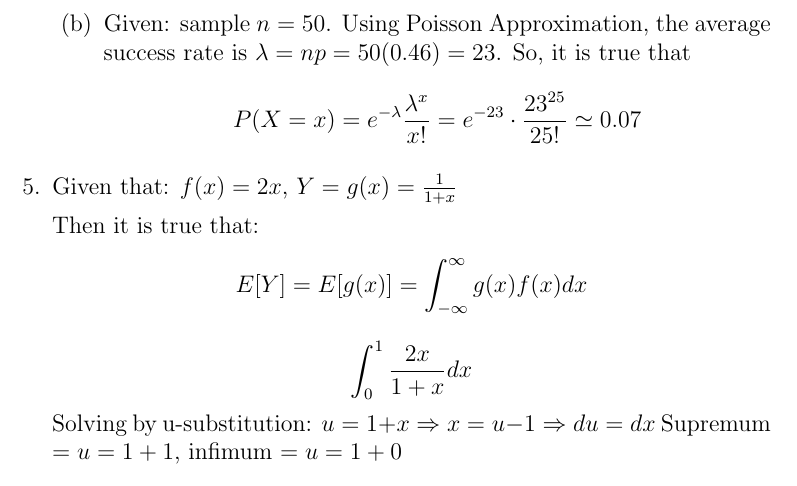
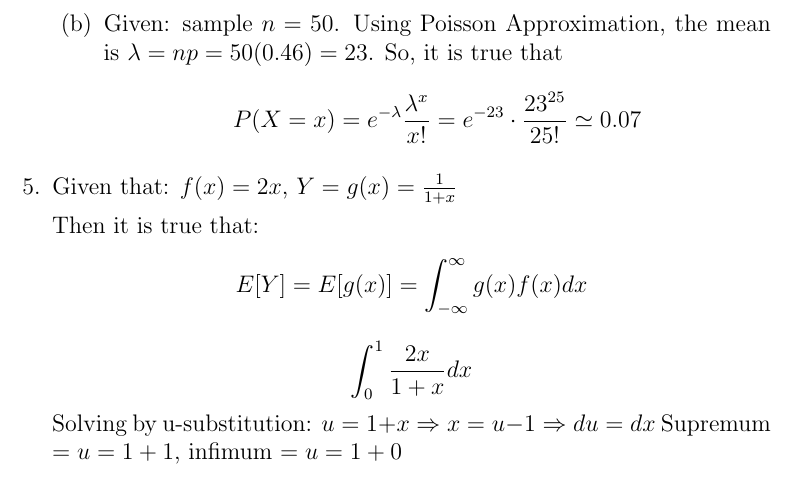
Before and after one commit to rinmeng/STAT230, a LaTeX problem sheet (assignment/2/assignment2.tex): part of page 5 of 5, cut so that both start at the same text. Compiled offline with pdfLaTeX.

Commit message:
fixed lab2

```diff
--- a/assignment/2/assignment2.tex
+++ b/assignment/2/assignment2.tex
@@ -104,13 +104,8 @@
 				where x is adjusted for continuity correction, then we have:
 				$$P(Z \geq 1.75) = 1 - P(Z < 1.75) = 1 - 0.9599 \simeq 0.04$$
 
-				\item Given: sample $n = 50$. Using Poisson Approximation, the average success rate is $\lambda = np = 50(0.46) = 23$. So, it is true that
+				\item Given: sample $n = 50$. Using Poisson Approximation, the mean is $\lambda = np = 50(0.46) = 23$. So, it is true that
 				$$P(X = x) = e^{-\lambda} \frac{\lambda^x}{x!} = e^{-23} \cdot \frac{23^{25}}{25!} \simeq 0.07$$
-
-
-
-
-
 			\end{enumerate}
 
 		\item Given that: $f(x) = 2x$, $Y = g(x) = \frac{1}{1 + x}$
```
Also changed, not shown: assignment/2/assignment2.pdf, 2 other files.
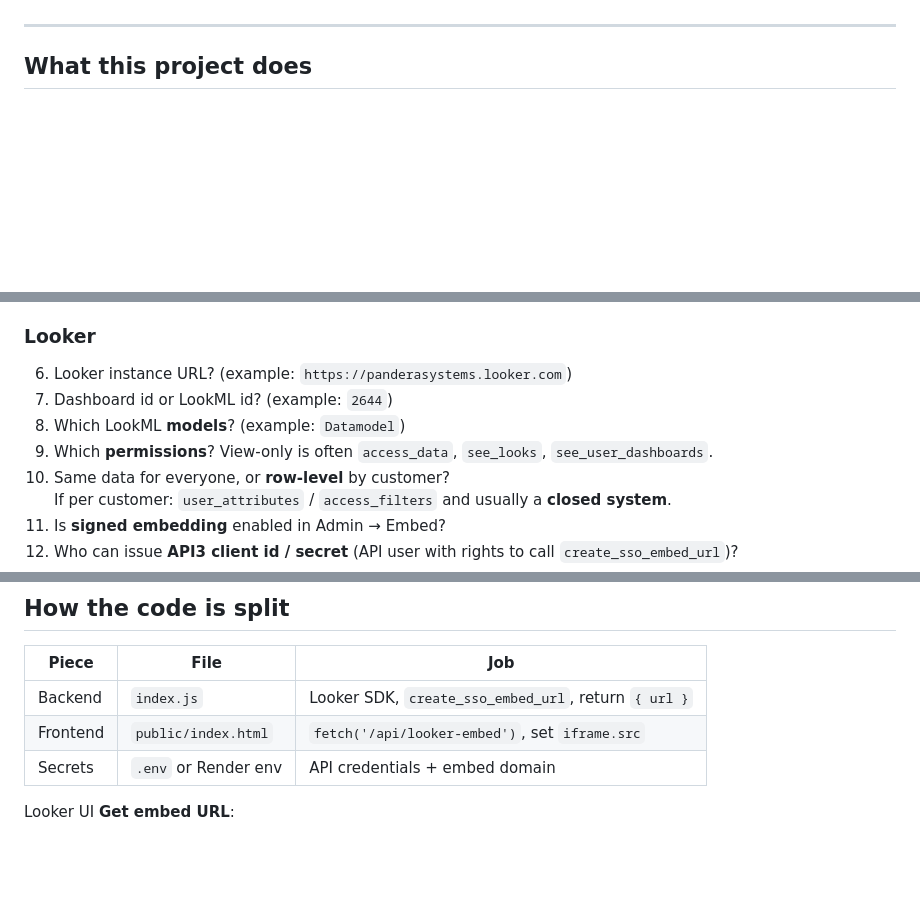
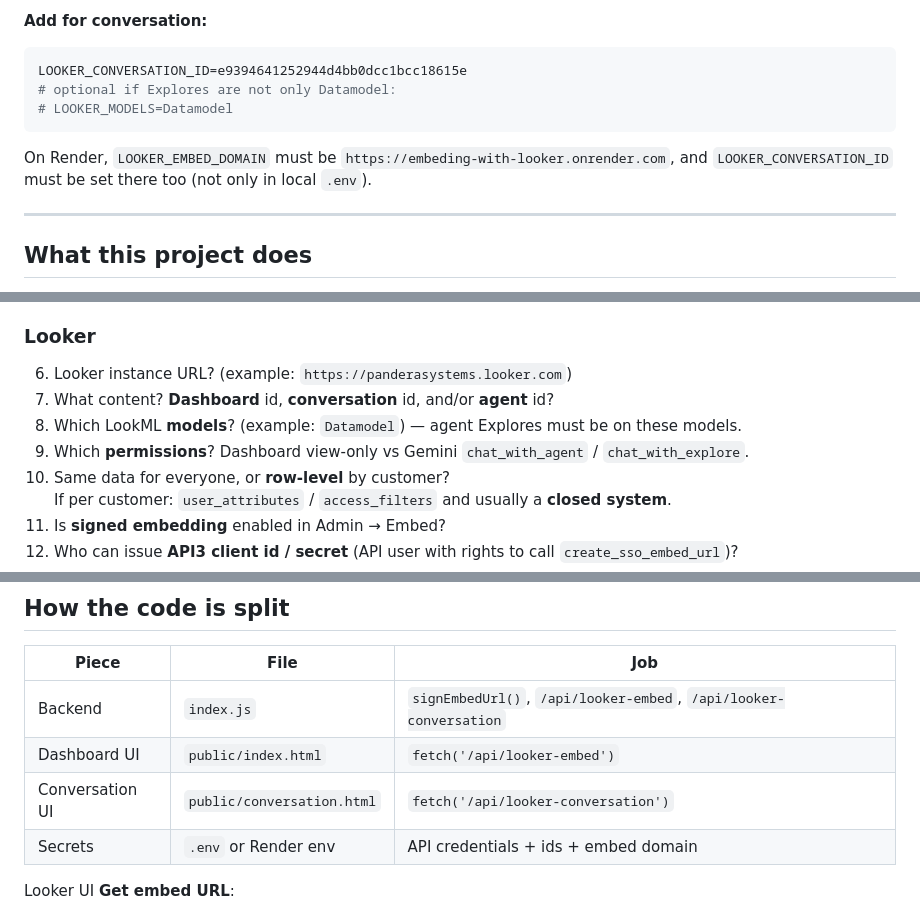
Before and after one commit to BasavarajAngadi55/Embeding-with-looker-, a Markdown page: README.md, 3 parts joined by grey strips. Drawn GitHub-style; blank space fills up the shorter version.

````diff
--- a/README.md
+++ b/README.md
@@ -13,3 +70,12 @@ Official docs:
+**Add for conversation:**
+
+```env
+LOOKER_CONVERSATION_ID=e9394641252944d4bb0dcc1bcc18615e
+# optional if Explores are not only Datamodel:
+# LOOKER_MODELS=Datamodel
+```
+
+On Render, `LOOKER_EMBED_DOMAIN` must be `https://embeding-with-looker.onrender.com`, and `LOOKER_CONVERSATION_ID` must be set there too (not only in local `.env`).
 
 ---
 
@@ -59,9 +125,9 @@ Copy this into a kickoff. Fill it before writing code.
 ### Looker
 
 6. Looker instance URL? (example: `https://panderasystems.looker.com`)
-7. Dashboard id or LookML id? (example: `2644`)
-8. Which LookML **models**? (example: `Datamodel`)
-9. Which **permissions**? View-only is often `access_data`, `see_looks`, `see_user_dashboards`.
+7. What content? **Dashboard** id, **conversation** id, and/or **agent** id?
+8. Which LookML **models**? (example: `Datamodel`) — agent Explores must be on these models.
+9. Which **permissions**? Dashboard view-only vs Gemini `chat_with_agent` / `chat_with_explore`.
 10. Same data for everyone, or **row-level** by customer?
     If per customer: `user_attributes` / `access_filters` and usually a **closed system**.
 11. Is **signed embedding** enabled in Admin → Embed?
@@ -131,9 +200,10 @@ Embed secret = “this URL is a valid SSO ticket.” Looker keeps the stamp; you
 
 | Piece | File | Job |
 |---|---|---|
-| Backend | `index.js` | Looker SDK, `create_sso_embed_url`, return `{ url }` |
-| Frontend | `public/index.html` | `fetch('/api/looker-embed')`, set `iframe.src` |
-| Secrets | `.env` or Render env | API credentials + embed domain |
+| Backend | `index.js` | `signEmbedUrl()`, `/api/looker-embed`, `/api/looker-conversation` |
+| Dashboard UI | `public/index.html` | `fetch('/api/looker-embed')` |
+| Conversation UI | `public/conversation.html` | `fetch('/api/looker-conversation')` |
+| Secrets | `.env` or Render env | API credentials + ids + embed domain |
 
 Looker UI **Get embed URL**:
 
````
Also changed, not shown: other parts of README.md (+94 -13 lines).
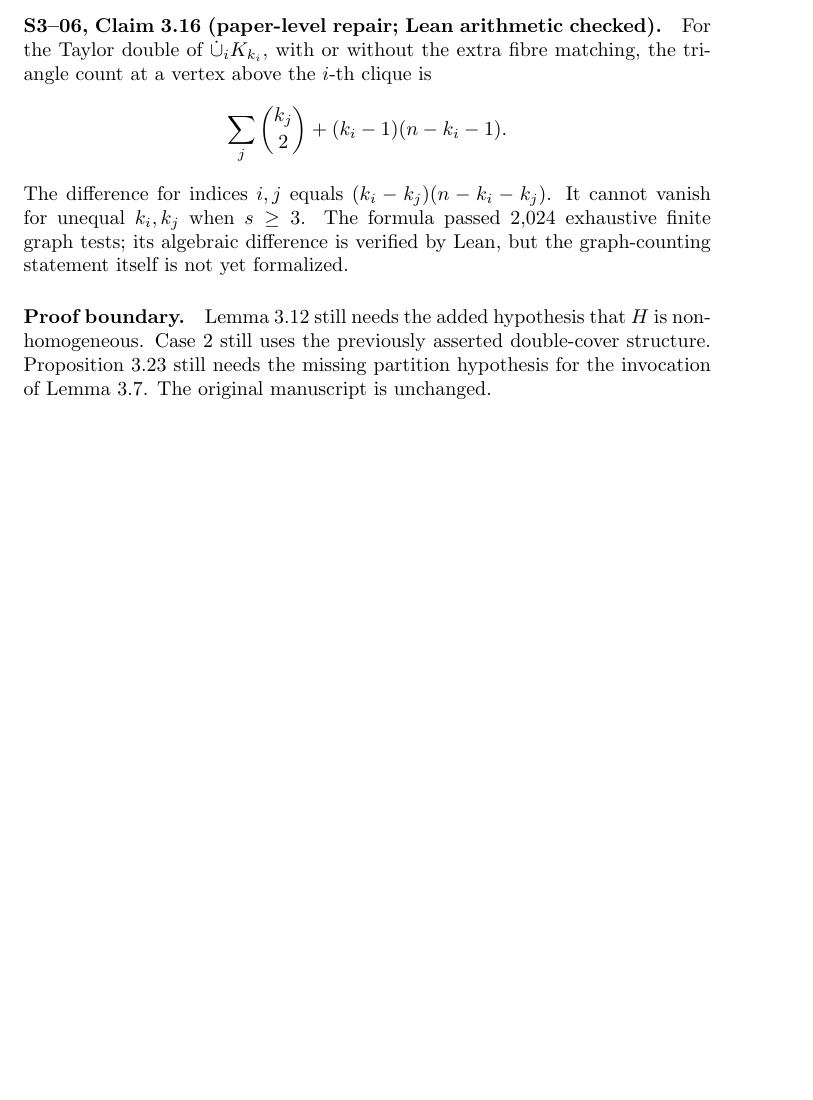
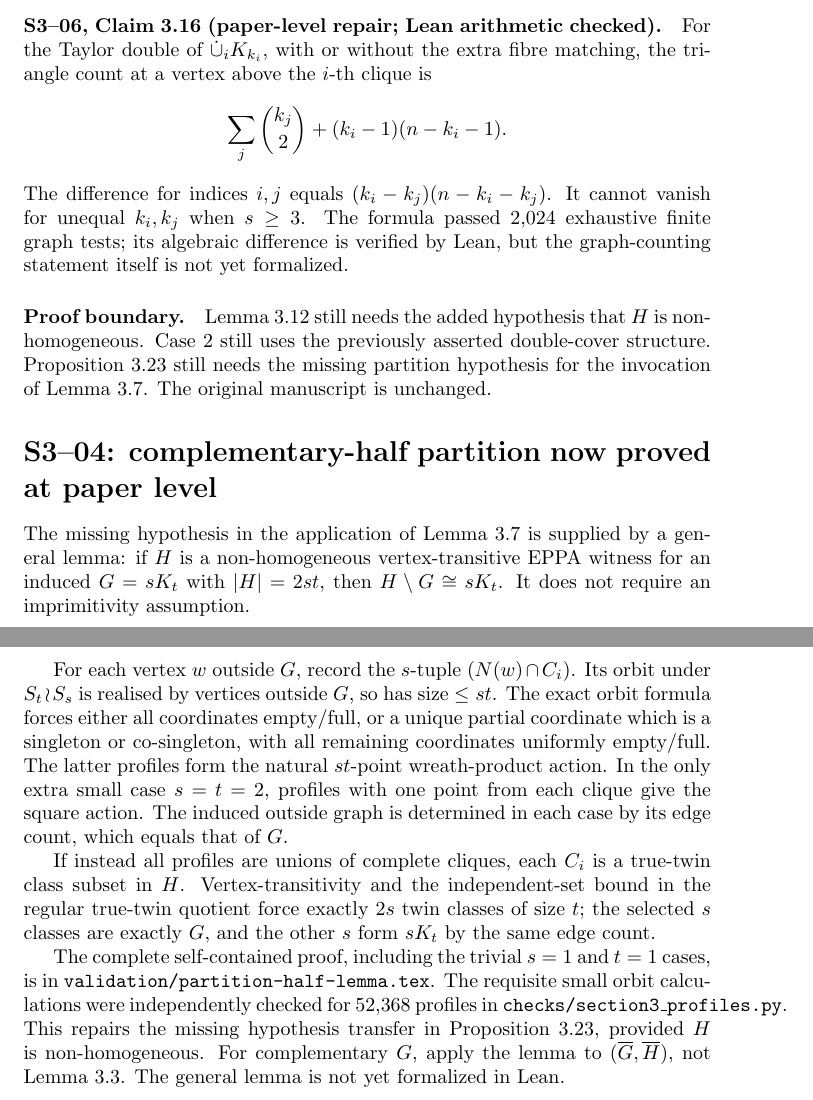
Before and after one commit to janhubicka/EPPA-III, a LaTeX document (validation/section3-rest.tex): part of page 3 of 3 before the commit and two parts of pages 3 and 4 of 4 after it, the two joined at a grey line, cut so that both start at the same text, the shorter picture padded with empty space. Compiled offline with pdfLaTeX.

Commit message:
Close equal-clique complementary-half partition gap by profile orbits and twins

```diff
--- a/validation/section3-rest.tex
+++ b/validation/section3-rest.tex
@@ -164,4 +164,46 @@ previously asserted double-cover structure.
 Proposition 3.23 still needs the missing partition
 hypothesis for the invocation of Lemma 3.7.
 The original manuscript is unchanged.
+
+\section*{S3--04: complementary-half partition now proved at paper level}
+The missing hypothesis in the application of Lemma 3.7
+is supplied by a general lemma:
+if \(H\) is a non-homogeneous vertex-transitive
+EPPA witness for an induced \(G=sK_t\) with
+\(|H|=2st\), then \(H\setminus G\cong sK_t\).
+It does not require an imprimitivity assumption.
+
+For each vertex \(w\) outside \(G\), record the
+\(s\)-tuple \((N(w)\cap C_i)\).
+Its orbit under \(S_t\wr S_s\) is realised
+by vertices outside \(G\), so has size \(\le st\).
+The exact orbit formula forces either all coordinates
+empty/full, or a unique partial coordinate which is a
+singleton or co-singleton, with all remaining coordinates
+uniformly empty/full. The latter profiles form the
+natural \(st\)-point wreath-product action.
+In the only extra small case \(s=t=2\), profiles with
+one point from each clique give the square action.
+The induced outside graph is determined in each case
+by its edge count, which equals that of \(G\).
+
+If instead all profiles are unions of complete cliques,
+each \(C_i\) is a true-twin class subset in \(H\).
+Vertex-transitivity and the independent-set bound in the
+regular true-twin quotient force exactly \(2s\) twin
+classes of size \(t\); the selected \(s\) classes
+are exactly \(G\), and the other \(s\) form \(sK_t\)
+by the same edge count.
+
+The complete self-contained proof, including the
+trivial \(s=1\) and \(t=1\) cases, is in
+\texttt{validation/partition-half-lemma.tex}.
+The requisite small orbit calculations were independently
+checked for 52,368 profiles in
+\texttt{checks/section3\_profiles.py}.
+This repairs the missing hypothesis transfer in
+Proposition 3.23, provided \(H\) is non-homogeneous.
+For complementary \(G\), apply the lemma to
+\((\overline G,\overline H)\), not Lemma 3.3.
+The general lemma is not yet formalized in Lean.
 \end{document}
```
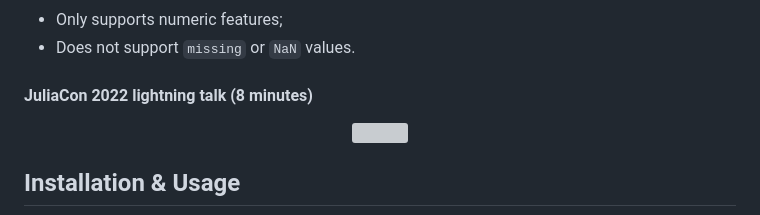
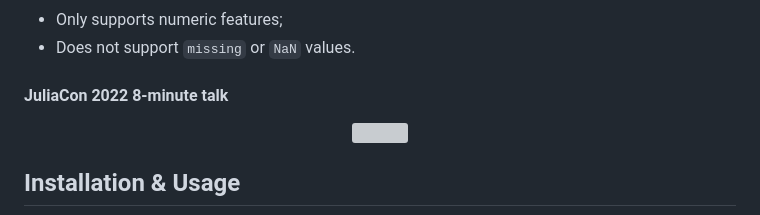
Before and after one commit to aclai-lab/ModalDecisionTrees.jl, a Markdown page: README.md, the part around the change. Rendered like a GitHub page; grey boxes are pictures that could not be loaded.

```diff
--- a/README.md
+++ b/README.md
@@ -27,7 +27,7 @@ Additionally, these models:
 - Only supports numeric features;
 - Does not support `missing` or `NaN` values.
 
-#### JuliaCon 2022 lightning talk (8 minutes)
+#### JuliaCon 2022 8-minute talk
 
 <!-- [![](https://img.youtube.com/vi/8F1vZsl8Zvg/0.jpg)](https://youtu.be/8F1vZsl8Zvg) -->
 <div align="center">
```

◇ ◇ ◇

- _Exercise details_:
Repeat every record exactly, but not the pictures.

- _Answer to this problem_:
Before and after one commit to rinmeng/STAT230, a LaTeX problem sheet (assignment/2/assignment2.tex): part of page 5 of 5, cut so that both start at the same text. Compiled offline with pdfLaTeX.

Commit message:
fixed lab2

```diff
--- a/assignment/2/assignment2.tex
+++ b/assignment/2/assignment2.tex
@@ -104,13 +104,8 @@
 				where x is adjusted for continuity correction, then we have:
 				$$P(Z \geq 1.75) = 1 - P(Z < 1.75) = 1 - 0.9599 \simeq 0.04$$
 
-				\item Given: sample $n = 50$. Using Poisson Approximation, the average success rate is $\lambda = np = 50(0.46) = 23$. So, it is true that
+				\item Given: sample $n = 50$. Using Poisson Approximation, the mean is $\lambda = np = 50(0.46) = 23$. So, it is true that
 				$$P(X = x) = e^{-\lambda} \frac{\lambda^x}{x!} = e^{-23} \cdot \frac{23^{25}}{25!} \simeq 0.07$$
-
-
-
-
-
 			\end{enumerate}
 
 		\item Given that: $f(x) = 2x$, $Y = g(x) = \frac{1}{1 + x}$
```
Also changed, not shown: assignment/2/assignment2.pdf, 2 other files.
Before and after one commit to BasavarajAngadi55/Embeding-with-looker-, a Markdown page: README.md, 3 parts joined by grey strips. Drawn GitHub-style; blank space fills up the shorter version.

````diff
--- a/README.md
+++ b/README.md
@@ -13,3 +70,12 @@ Official docs:
+**Add for conversation:**
+
+```env
+LOOKER_CONVERSATION_ID=e9394641252944d4bb0dcc1bcc18615e
+# optional if Explores are not only Datamodel:
+# LOOKER_MODELS=Datamodel
+```
+
+On Render, `LOOKER_EMBED_DOMAIN` must be `https://embeding-with-looker.onrender.com`, and `LOOKER_CONVERSATION_ID` must be set there too (not only in local `.env`).
 
 ---
 
@@ -59,9 +125,9 @@ Copy this into a kickoff. Fill it before writing code.
 ### Looker
 
 6. Looker instance URL? (example: `https://panderasystems.looker.com`)
-7. Dashboard id or LookML id? (example: `2644`)
-8. Which LookML **models**? (example: `Datamodel`)
-9. Which **permissions**? View-only is often `access_data`, `see_looks`, `see_user_dashboards`.
+7. What content? **Dashboard** id, **conversation** id, and/or **agent** id?
+8. Which LookML **models**? (example: `Datamodel`) — agent Explores must be on these models.
+9. Which **permissions**? Dashboard view-only vs Gemini `chat_with_agent` / `chat_with_explore`.
 10. Same data for everyone, or **row-level** by customer?
     If per customer: `user_attributes` / `access_filters` and usually a **closed system**.
 11. Is **signed embedding** enabled in Admin → Embed?
@@ -131,9 +200,10 @@ Embed secret = “this URL is a valid SSO ticket.” Looker keeps the stamp; you
 
 | Piece | File | Job |
 |---|---|---|
-| Backend | `index.js` | Looker SDK, `create_sso_embed_url`, return `{ url }` |
-| Frontend | `public/index.html` | `fetch('/api/looker-embed')`, set `iframe.src` |
-| Secrets | `.env` or Render env | API credentials + embed domain |
+| Backend | `index.js` | `signEmbedUrl()`, `/api/looker-embed`, `/api/looker-conversation` |
+| Dashboard UI | `public/index.html` | `fetch('/api/looker-embed')` |
+| Conversation UI | `public/conversation.html` | `fetch('/api/looker-conversation')` |
+| Secrets | `.env` or Render env | API credentials + ids + embed domain |
 
 Looker UI **Get embed URL**:
 
````
Also changed, not shown: other parts of README.md (+94 -13 lines).
Before and after one commit to janhubicka/EPPA-III, a LaTeX document (validation/section3-rest.tex): part of page 3 of 3 before the commit and two parts of pages 3 and 4 of 4 after it, the two joined at a grey line, cut so that both start at the same text, the shorter picture padded with empty space. Compiled offline with pdfLaTeX.

Commit message:
Close equal-clique complementary-half partition gap by profile orbits and twins

```diff
--- a/validation/section3-rest.tex
+++ b/validation/section3-rest.tex
@@ -164,4 +164,46 @@ previously asserted double-cover structure.
 Proposition 3.23 still needs the missing partition
 hypothesis for the invocation of Lemma 3.7.
 The original manuscript is unchanged.
+
+\section*{S3--04: complementary-half partition now proved at paper level}
+The missing hypothesis in the application of Lemma 3.7
+is supplied by a general lemma:
+if \(H\) is a non-homogeneous vertex-transitive
+EPPA witness for an induced \(G=sK_t\) with
+\(|H|=2st\), then \(H\setminus G\cong sK_t\).
+It does not require an imprimitivity assumption.
+
+For each vertex \(w\) outside \(G\), record the
+\(s\)-tuple \((N(w)\cap C_i)\).
+Its orbit under \(S_t\wr S_s\) is realised
+by vertices outside \(G\), so has size \(\le st\).
+The exact orbit formula forces either all coordinates
+empty/full, or a unique partial coordinate which is a
+singleton or co-singleton, with all remaining coordinates
+uniformly empty/full. The latter profiles form the
+natural \(st\)-point wreath-product action.
+In the only extra small case \(s=t=2\), profiles with
+one point from each clique give the square action.
+The induced outside graph is determined in each case
+by its edge count, which equals that of \(G\).
+
+If instead all profiles are unions of complete cliques,
+each \(C_i\) is a true-twin class subset in \(H\).
+Vertex-transitivity and the independent-set bound in the
+regular true-twin quotient force exactly \(2s\) twin
+classes of size \(t\); the selected \(s\) classes
+are exactly \(G\), and the other \(s\) form \(sK_t\)
+by the same edge count.
+
+The complete self-contained proof, including the
+trivial \(s=1\) and \(t=1\) cases, is in
+\texttt{validation/partition-half-lemma.tex}.
+The requisite small orbit calculations were independently
+checked for 52,368 profiles in
+\texttt{checks/section3\_profiles.py}.
+This repairs the missing hypothesis transfer in
+Proposition 3.23, provided \(H\) is non-homogeneous.
+For complementary \(G\), apply the lemma to
+\((\overline G,\overline H)\), not Lemma 3.3.
+The general lemma is not yet formalized in Lean.
 \end{document}
```
Before and after one commit to aclai-lab/ModalDecisionTrees.jl, a Markdown page: README.md, the part around the change. Rendered like a GitHub page; grey boxes are pictures that could not be loaded.

```diff
--- a/README.md
+++ b/README.md
@@ -27,7 +27,7 @@ Additionally, these models:
 - Only supports numeric features;
 - Does not support `missing` or `NaN` values.
 
-#### JuliaCon 2022 lightning talk (8 minutes)
+#### JuliaCon 2022 8-minute talk
 
 <!-- [![](https://img.youtube.com/vi/8F1vZsl8Zvg/0.jpg)](https://youtu.be/8F1vZsl8Zvg) -->
 <div align="center">
```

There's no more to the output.